Alex: That’s a pretty fair evaluation. He stays clean in the run game, does his job, makes some plays in underneath coverage, doesn’t miss many tackles (though his one on the goal line last week sucked) and is a solid all-situations guy. Not a lot of splash but it is four games in. Sometimes these things come in bunches or increase throughout a season, especially as a new guy gets more comfortable within his scheme. He’s not a great linebacker but he’s a good one who probably looks a bit better because of how starved for even competent ILB play Steelers’ fans are.

jger15: 

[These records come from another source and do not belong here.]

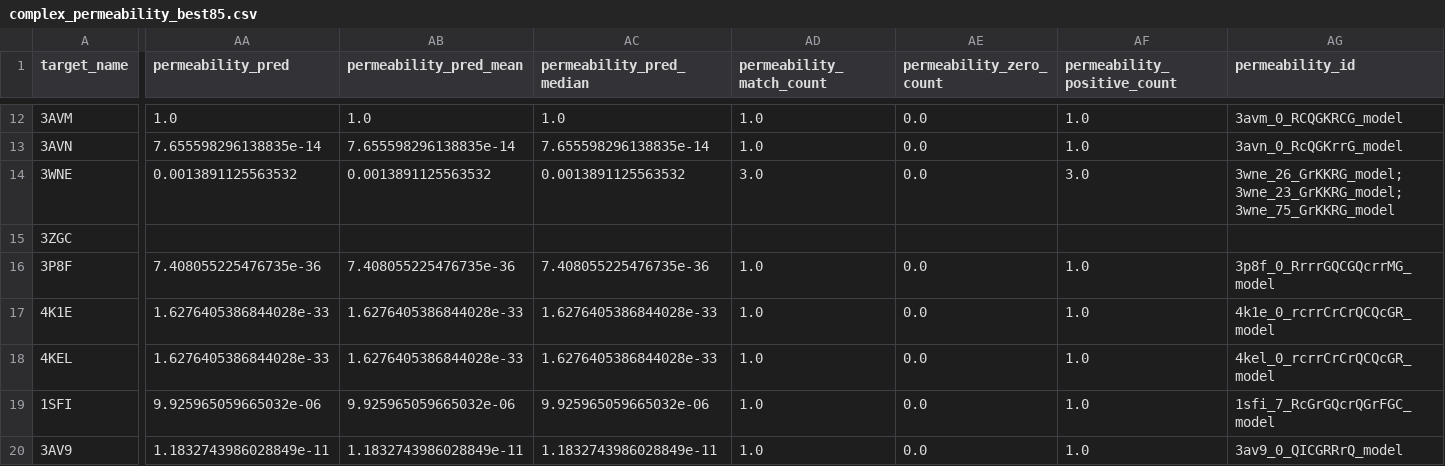
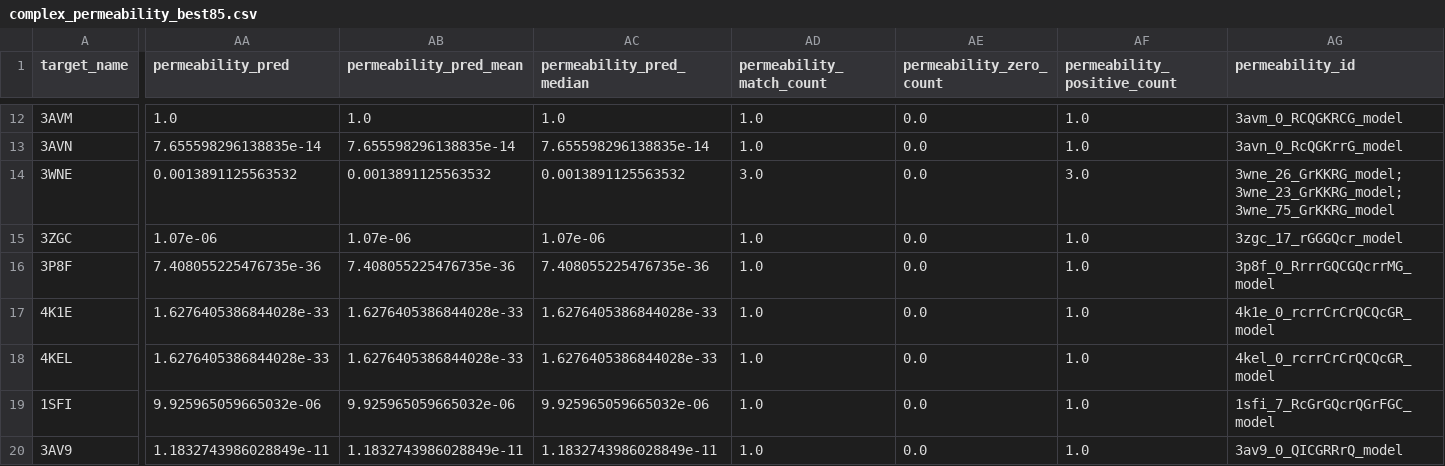
Before and after one commit to DCarchimonde/proteinmpnn-clean-v28, a CSV file: paper_clean_v28_outputs/permeability/complex_permeability_best85.csv, drawn as a sheet; only a part is shown, gaps mark what is left out; the diff covers the shown part only; the diff names each change by its address in the sheet, - before the commit and + after, or states it on an @@ line.

```diff
--- a/paper_clean_v28_outputs/permeability/complex_permeability_best85.csv
+++ b/paper_clean_v28_outputs/permeability/complex_permeability_best85.csv
-AA15 (permeability_pred): (empty)
+AA15 (permeability_pred): 1.07e-06
-AB15 (permeability_pred_mean): (empty)
+AB15 (permeability_pred_mean): 1.07e-06
-AC15 (permeability_pred_median): (empty)
+AC15 (permeability_pred_median): 1.07e-06
-AD15 (permeability_match_count): (empty)
+AD15 (permeability_match_count): 1.0
-AE15 (permeability_zero_count): (empty)
+AE15 (permeability_zero_count): 0.0
-AF15 (permeability_positive_count): (empty)
+AF15 (permeability_positive_count): 1.0
-AG15 (permeability_id): (empty)
+AG15 (permeability_id): 3zgc_17_rGGGQcr_model
```
Also changed, not shown: 14 edited cells elsewhere in this file, paper_clean_v28_outputs/permeability/complex_permeability_unmatched_rows.csv, paper_clean_v28_outputs/permeability/complex_structure_permeability_merged.csv, 15 other files.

Greg Cosell often talks about quarterbacks’ ability to eliminate and isolate within play structure for success.

Of the very limited sample size we have of Pickett, do you think that’s perhaps a difference as to why they moved on from Trubisky?

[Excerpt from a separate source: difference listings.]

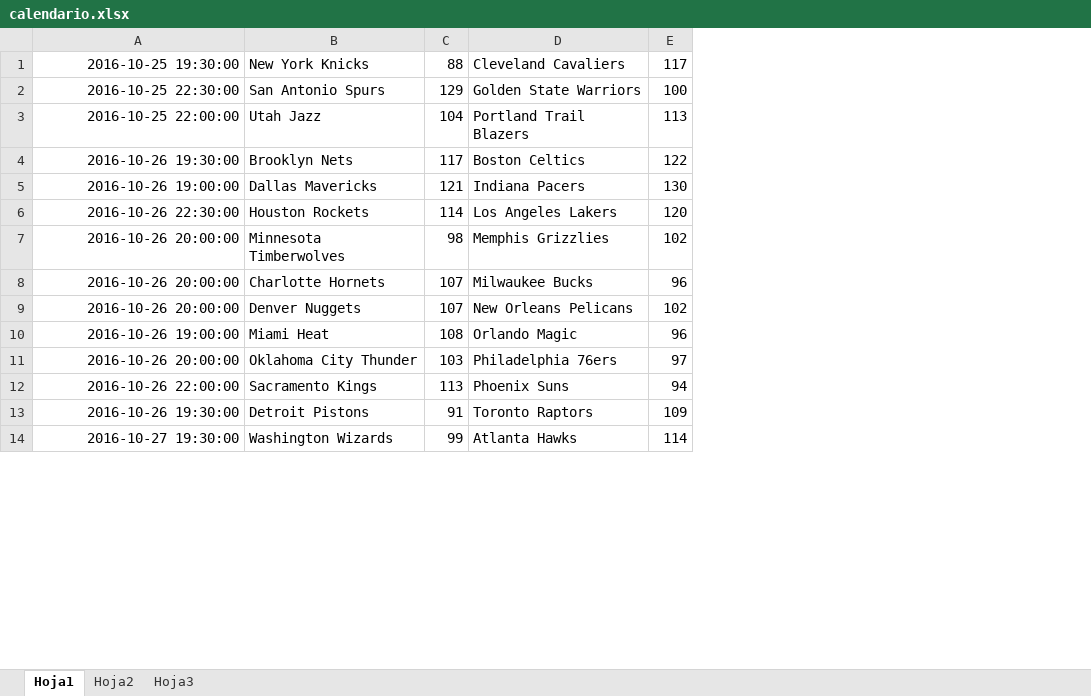
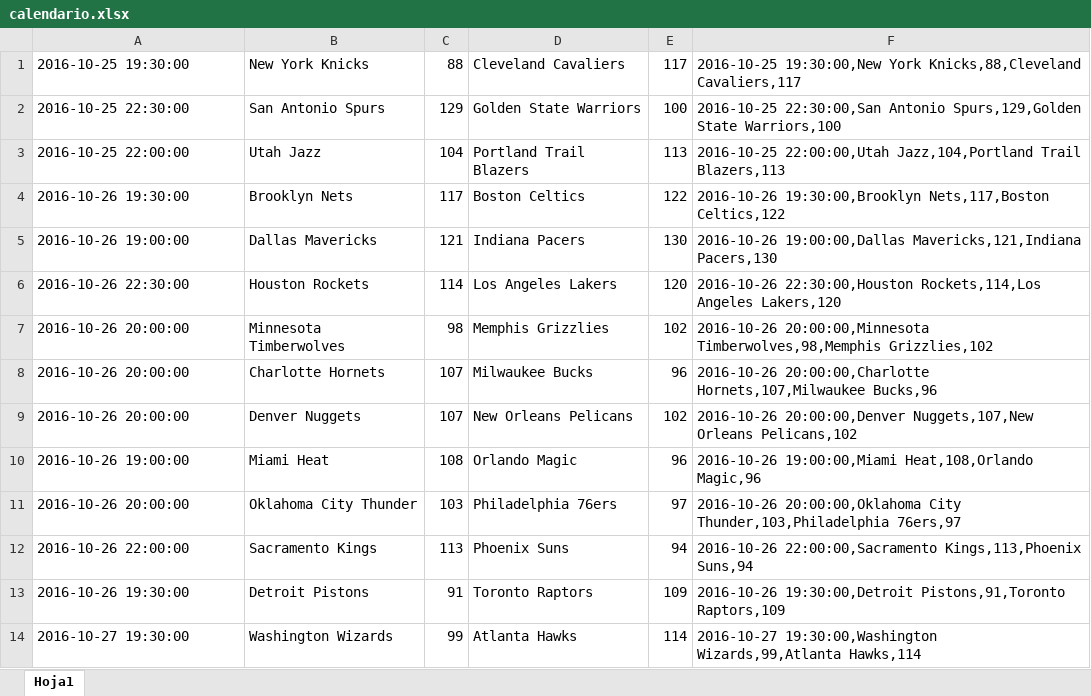
Before and after one commit to VillalbaEsp/basketmunio, an Excel workbook: ficherosImportanes/excelsDatos/calendario.xlsx, sheet Hoja1, drawn as a sheet; only a part is shown; values as stored, in another font and other column widths than the file's, no borders; the diff covers the shown part only; the diff names each change by its address in the sheet, - before the commit and + after, or states it on an @@ line.

Commit message:
Import calendario acabado

```diff
--- a/ficherosImportanes/excelsDatos/calendario.xlsx (sheet Hoja1)
+++ b/ficherosImportanes/excelsDatos/calendario.xlsx (sheet Hoja1)
-sheet tab: Hoja2
-sheet tab: Hoja3
+column F, rows 1-14: 2016-10-25 19:30:00,New York Knicks,88,Cleveland Cavaliers,117 | 2016-10-25 22:30:00,San Antonio Spurs,129,Golden State Warriors,100 | 2016-10-25 22:00:00,Utah Jazz,104,Portland Trail Blazers,113 | 2016-10-26 19:30:00,Brooklyn Nets,117,Boston Celtics,122 | 2016-10-26 19:00:00,Dallas Mavericks,121,Indiana Pacers,130 | 2016-10-26 22:30:00,Houston Rockets,114,Los Angeles Lakers,120 | 2016-10-26 20:00:00,Minnesota Timberwolves,98,Memphis Grizzlies,102 | 2016-10-26 20:00:00,Charlotte Hornets,107,Milwaukee Bucks,96 | 2016-10-26 20:00:00,Denver Nuggets,107,New Orleans Pelicans,102 | 2016-10-26 19:00:00,Miami Heat,108,Orlando Magic,96 | 2016-10-26 20:00:00,Oklahoma City Thunder,103,Philadelphia 76ers,97 | 2016-10-26 22:00:00,Sacramento Kings,113,Phoenix Suns,94 | 2016-10-26 19:30:00,Detroit Pistons,91,Toronto Raptors,109 | 2016-10-27 19:30:00,Washington Wizards,99,Atlanta Hawks,114
-A1:A14 alignment: right
+A1:A14 alignment: left
```
Also changed, not shown: cell formats elsewhere in this sheet, 5 other files.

Alex: Not really. I think it’s zoomed more out than that. The offense wasn’t producing. That isn’t all on Trubisky but when you’re the stop-gap quarterback playing middling football ahead of the first round pick face of the future and the offense stinks…the team is going to make a change. Or at least certainly could. And that’s what Tomlin did. I don’t think it’s more than that.

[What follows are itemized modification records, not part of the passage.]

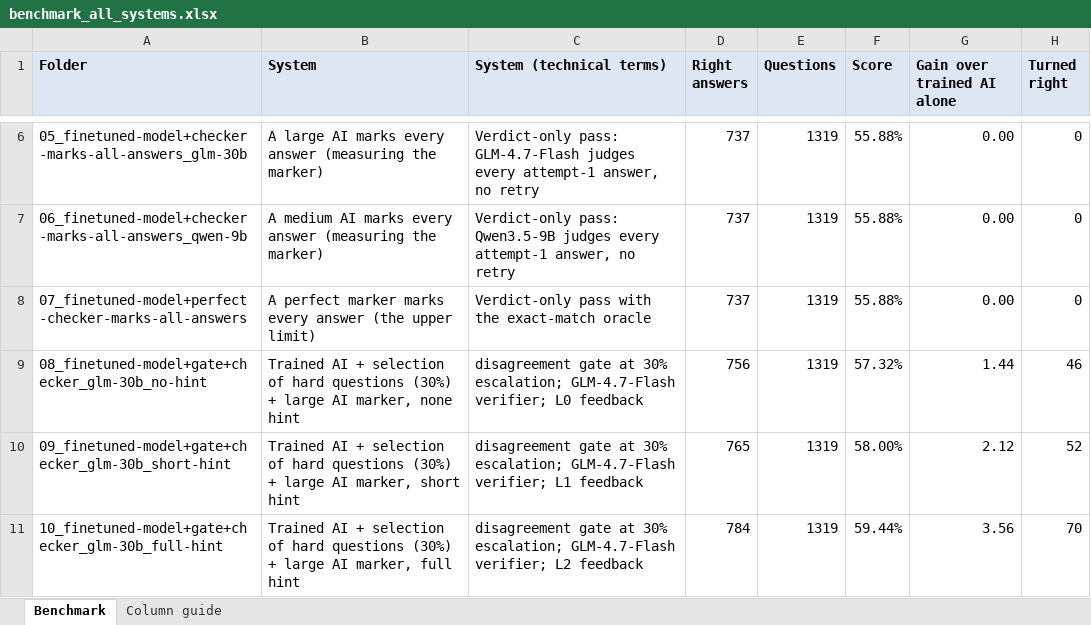
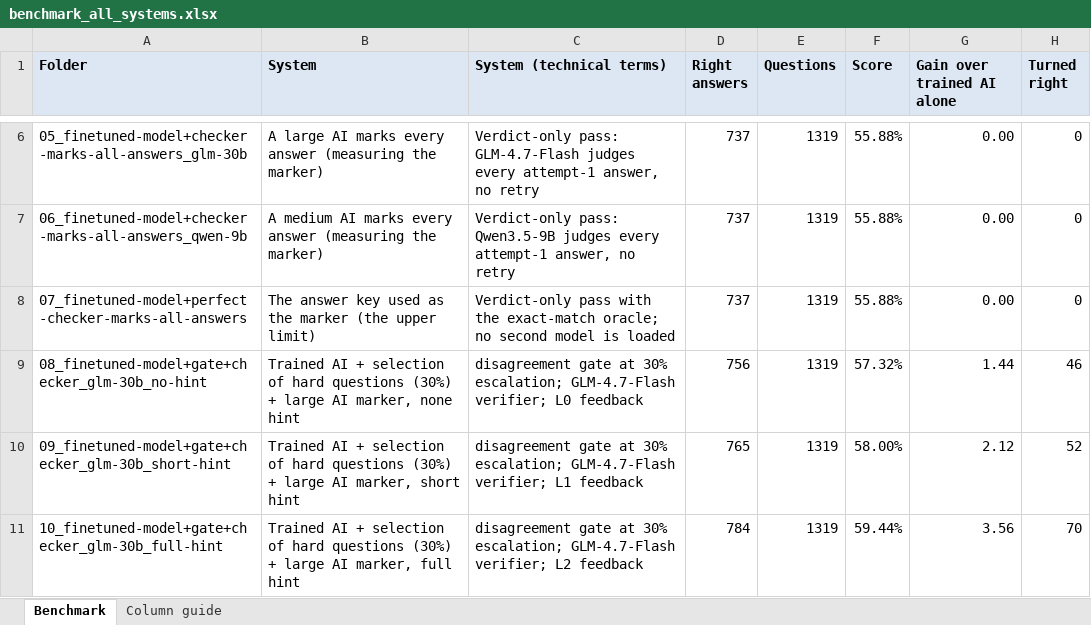
Before and after one commit to SaminYeaserKhan/gemma4-finetune, an Excel workbook: reports/benchmark_all_systems.xlsx, sheet Benchmark, drawn as a sheet; only a part is shown, gaps mark what is left out; values as stored, in another font and other column widths than the file's, no borders; the diff names each change by its address in the sheet, - before the commit and + after, or states it on an @@ line.

```diff
--- a/reports/benchmark_all_systems.xlsx (sheet Benchmark)
+++ b/reports/benchmark_all_systems.xlsx (sheet Benchmark)
-B8 (System): A perfect marker marks every answer (the upper…
+B8 (System): The answer key used as the marker (the upper…
-C8 (System (technical terms)): …the exact-match oracle
+C8 (System (technical terms)): …the exact-match oracle; no second model is loaded
```
Also changed, not shown: 10 other files.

Now, we can get into Trubisky’s specific issues of not being fully comfortable in the pocket, of missing underneath reads, of being ineffective on downfield throws. All of that is fair. But I don’t think it was a highly analytical decision the Steelers made. It came at halftime, not even during the week when you can go through the tape, talk with the staff, plan it out. Tomlin is a gut guy. Steelers needed to beat the Jets. Tomlin needed to try to light a spark. So he made the change. Simple as that.

Jarvis Ragdoll Jones: Alex,
Mike Tomlin did very well his first 4-5 years on the job. Since then he has not accomplished much. Is he overated my the local and national media?

Alex: I don’t spend a lot of time thinking about overrated or not. I just try to evaluate the job that’s been done. And it’s more than fair to say everything since at least 2017 has been one big disappointment. This playoff drought is unacceptable. I can be more forgiving this year given the big transition but big-picture, yeah, it hasn’t been good enough. Winning is hard, fans are prone to taking it for granted, but I’m not going to make a bunch of excuses for Tomlin either. It’s why I hate the “never had a losing season” stat and 2022 seems like the end of that tired sentence.

PaeperCup: Hey Alex, maybe we’re little jaded, but do we overvalue players like Muth, Najee, the entire WR corp who we all have stated are some of the best in their position, but really have not performed anywhere near the top tier?

Alex: Fans generally have the most extreme view of their players one way or the other but it had the makings of a good unit. Maybe Claypool has been too overrated, I don’t know, but the others have consistently proven themselves on Sundays. There was a work-in-progress element to this offense so I’m not trying to draw conclusions about this year right now. Maybe things look dramatically different by the time we’re talking around the bye. Maybe not. I’ll just take it all in and draw those conclusions at the end of the year.

To Top
error: Alert: Content is protected !!